Using her friend’s phone to take a group photo during her wedding dress fitting, Ana Paula (Martha Higareda) stumbles upon a photo of the friend and her fiancé in a jacuzzi. After a catfight ensues, she is now having second thoughts whether the marriage should push through or not. Her sister Daniela (Miriam Higareda) thinks it’s a bad idea, and tells her that she will boycott the celebration. Confused and with a tequila bottle at hand, she drives around Mexico City, crashes a wedding reception, and ends up unconscious on the back of a pick-up truck. When she regains consciousness, she finds out that she’s been taken all the way to the jungles of Quintana Roo where she meets Erick (Michel Brown), an Argentinian doctor who lives in a small Mayan community. Back in DF, the other sister comes to the rescue of Gustavo (Luis Gerardo Méndez), her BFF with whom she has been in love since she was seven. Being teased as gay by his family for never having a girlfriend, he rides along and joins the charade, until both of them start to feel that perhaps there really is something there all along.
Why is it that in almost every Mexican film I’ve seen in the last few months or so, either Juan Pablo Medina or Rocio Garcia is always part of the cast? Both of them have been ubiquitous so far, it makes you think that perhaps they are that friendly with everybody in the industry that everyone just loves casting them. Nothing, it’s just an observation. Not that it bothers me in anyway, as long as they portray their roles well.
Seeing the film on the list of Mexico’s top-grossing movies, I guess I expected too much. The plot is completely recycled, and it seems like they took every rule from the rom-com handbook and just applied each and every one to the finished product. The storyline is so predictable that you can just see the ending coming from miles away. However, this does not mean to say that it’s not an enjoyable watch, because it actually is. It’s just that sometimes when you are presented with a material this cliché, you at least try to look for the crew’s effort to make it somehow stand out from the rest of the genre.
Well, there are some obvious attempts, and the best subplot is that of Quintana Roo’s Maya community. Sponsored in part by said state, almost half of the film showcases not just the natural beauty of the region, but also the culture of the indigenous people living there. We get to witness a traditional Maya wedding preparation, as well as the ceremony itself held beside an underground cenote. That particular scene is quite short, but magical nonetheless. But then again, that’s another rule lifted from the handbook: Bring the audience to a field trip to distract them from the rehashed plot.
As for the scenes with the other sister in Mexico City, it plays more like Meet the Parents, with the annoying brother-in-law being the exaggerated one who cracks corny jokes. There is chemistry between Higareda and Méndez, but the stereotypical rom-com formula treatment no longer leaves any room for excitement. But hey, at least they tried. The same thing can be said regarding the Quintana Roo subplot between the other Higareda and Brown. The good thing about this cast is that all four of them are attractive, which serves its purpose well as another worthwhile distraction.
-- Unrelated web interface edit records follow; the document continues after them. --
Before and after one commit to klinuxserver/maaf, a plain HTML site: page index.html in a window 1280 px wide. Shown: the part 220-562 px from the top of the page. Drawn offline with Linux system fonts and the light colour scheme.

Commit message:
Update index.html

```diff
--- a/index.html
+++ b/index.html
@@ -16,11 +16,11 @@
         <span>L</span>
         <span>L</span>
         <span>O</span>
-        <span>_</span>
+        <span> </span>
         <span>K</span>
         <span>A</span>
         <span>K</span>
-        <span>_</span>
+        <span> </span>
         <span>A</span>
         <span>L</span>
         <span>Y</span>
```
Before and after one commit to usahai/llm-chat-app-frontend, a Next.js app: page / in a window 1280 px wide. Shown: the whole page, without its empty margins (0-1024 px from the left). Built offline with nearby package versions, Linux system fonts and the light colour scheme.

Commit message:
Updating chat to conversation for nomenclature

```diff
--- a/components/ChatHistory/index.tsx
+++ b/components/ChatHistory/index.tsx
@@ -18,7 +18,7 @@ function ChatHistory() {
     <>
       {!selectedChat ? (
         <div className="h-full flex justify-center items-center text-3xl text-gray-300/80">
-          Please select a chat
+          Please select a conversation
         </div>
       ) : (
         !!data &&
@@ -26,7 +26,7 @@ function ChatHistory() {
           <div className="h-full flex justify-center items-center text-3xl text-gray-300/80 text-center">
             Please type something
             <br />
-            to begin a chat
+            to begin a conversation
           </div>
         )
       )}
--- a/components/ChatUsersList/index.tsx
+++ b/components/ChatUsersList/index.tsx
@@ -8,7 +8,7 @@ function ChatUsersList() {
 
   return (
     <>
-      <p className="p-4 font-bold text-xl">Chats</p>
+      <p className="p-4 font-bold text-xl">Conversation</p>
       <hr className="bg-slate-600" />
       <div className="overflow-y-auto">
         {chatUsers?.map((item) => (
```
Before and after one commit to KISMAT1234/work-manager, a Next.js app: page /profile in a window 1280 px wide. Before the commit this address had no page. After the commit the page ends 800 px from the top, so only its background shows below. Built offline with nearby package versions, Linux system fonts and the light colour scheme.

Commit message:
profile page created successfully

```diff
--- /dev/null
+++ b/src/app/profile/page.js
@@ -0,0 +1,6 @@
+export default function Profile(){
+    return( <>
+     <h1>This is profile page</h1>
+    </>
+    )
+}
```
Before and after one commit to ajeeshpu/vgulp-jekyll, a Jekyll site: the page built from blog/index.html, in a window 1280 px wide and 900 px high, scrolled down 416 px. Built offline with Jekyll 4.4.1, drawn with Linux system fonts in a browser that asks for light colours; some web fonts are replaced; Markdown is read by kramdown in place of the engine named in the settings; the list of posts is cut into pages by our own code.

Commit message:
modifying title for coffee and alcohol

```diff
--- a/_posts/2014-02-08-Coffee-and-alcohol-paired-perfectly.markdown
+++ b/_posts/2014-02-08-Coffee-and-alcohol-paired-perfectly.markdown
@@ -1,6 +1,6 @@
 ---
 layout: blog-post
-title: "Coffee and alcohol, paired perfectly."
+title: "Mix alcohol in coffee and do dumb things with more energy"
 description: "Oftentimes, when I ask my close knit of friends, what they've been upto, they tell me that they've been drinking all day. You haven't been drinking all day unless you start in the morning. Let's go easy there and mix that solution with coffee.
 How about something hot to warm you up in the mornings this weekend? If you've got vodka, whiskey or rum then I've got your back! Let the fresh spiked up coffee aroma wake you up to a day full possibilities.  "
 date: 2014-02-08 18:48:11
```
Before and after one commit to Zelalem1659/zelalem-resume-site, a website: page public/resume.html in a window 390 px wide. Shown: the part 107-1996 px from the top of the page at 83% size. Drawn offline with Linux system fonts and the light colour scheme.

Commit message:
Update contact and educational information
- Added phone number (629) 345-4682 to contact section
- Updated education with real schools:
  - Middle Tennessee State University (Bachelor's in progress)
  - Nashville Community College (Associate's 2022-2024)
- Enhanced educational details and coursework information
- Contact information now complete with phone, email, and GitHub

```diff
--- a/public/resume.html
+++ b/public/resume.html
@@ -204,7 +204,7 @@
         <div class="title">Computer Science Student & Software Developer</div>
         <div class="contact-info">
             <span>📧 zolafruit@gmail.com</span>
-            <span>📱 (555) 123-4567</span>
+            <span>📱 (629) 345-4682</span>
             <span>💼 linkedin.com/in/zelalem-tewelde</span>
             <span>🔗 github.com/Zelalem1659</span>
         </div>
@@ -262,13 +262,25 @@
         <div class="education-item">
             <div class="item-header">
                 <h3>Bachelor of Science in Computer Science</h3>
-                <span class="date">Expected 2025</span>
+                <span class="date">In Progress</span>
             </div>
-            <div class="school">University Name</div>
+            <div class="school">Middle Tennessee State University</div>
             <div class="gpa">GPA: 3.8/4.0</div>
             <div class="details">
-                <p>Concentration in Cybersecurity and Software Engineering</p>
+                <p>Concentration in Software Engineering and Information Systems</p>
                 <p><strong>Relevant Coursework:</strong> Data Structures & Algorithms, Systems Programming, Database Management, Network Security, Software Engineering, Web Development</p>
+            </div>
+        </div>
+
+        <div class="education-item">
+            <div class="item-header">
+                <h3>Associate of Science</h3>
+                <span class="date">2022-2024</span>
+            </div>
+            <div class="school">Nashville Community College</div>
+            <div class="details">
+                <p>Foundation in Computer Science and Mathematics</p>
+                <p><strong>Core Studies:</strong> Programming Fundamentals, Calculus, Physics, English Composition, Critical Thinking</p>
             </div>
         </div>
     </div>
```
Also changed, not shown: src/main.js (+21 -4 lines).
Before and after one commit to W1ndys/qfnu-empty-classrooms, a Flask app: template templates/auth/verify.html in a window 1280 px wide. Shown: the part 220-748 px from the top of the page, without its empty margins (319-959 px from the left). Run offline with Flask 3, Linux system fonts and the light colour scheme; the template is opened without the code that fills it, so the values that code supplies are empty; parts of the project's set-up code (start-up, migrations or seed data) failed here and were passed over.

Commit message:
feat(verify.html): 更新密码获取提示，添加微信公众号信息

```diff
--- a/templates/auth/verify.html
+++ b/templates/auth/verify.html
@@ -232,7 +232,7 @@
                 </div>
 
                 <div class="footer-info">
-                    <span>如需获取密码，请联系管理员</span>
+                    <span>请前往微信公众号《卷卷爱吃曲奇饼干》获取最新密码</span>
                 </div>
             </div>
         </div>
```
What about social relevance? The film’s tagline happens to be: The wedding justifies the means. If you analyze the plot, it’s the other sister afraid of commitment who ends up getting married, while the other one who was dying to do so became more spontaneous and was okay with a more informal relationship with her new guy. The title itself says a lot: Go get married, whoever can. Maybe it’s an ode to the persisting disestablishment of marriage itself as an institution, on how people nowadays are more in love with the idea more than the person they are marrying. Given how it earned that much in the local box office, perhaps that’s how most Mexicans feel nowadays.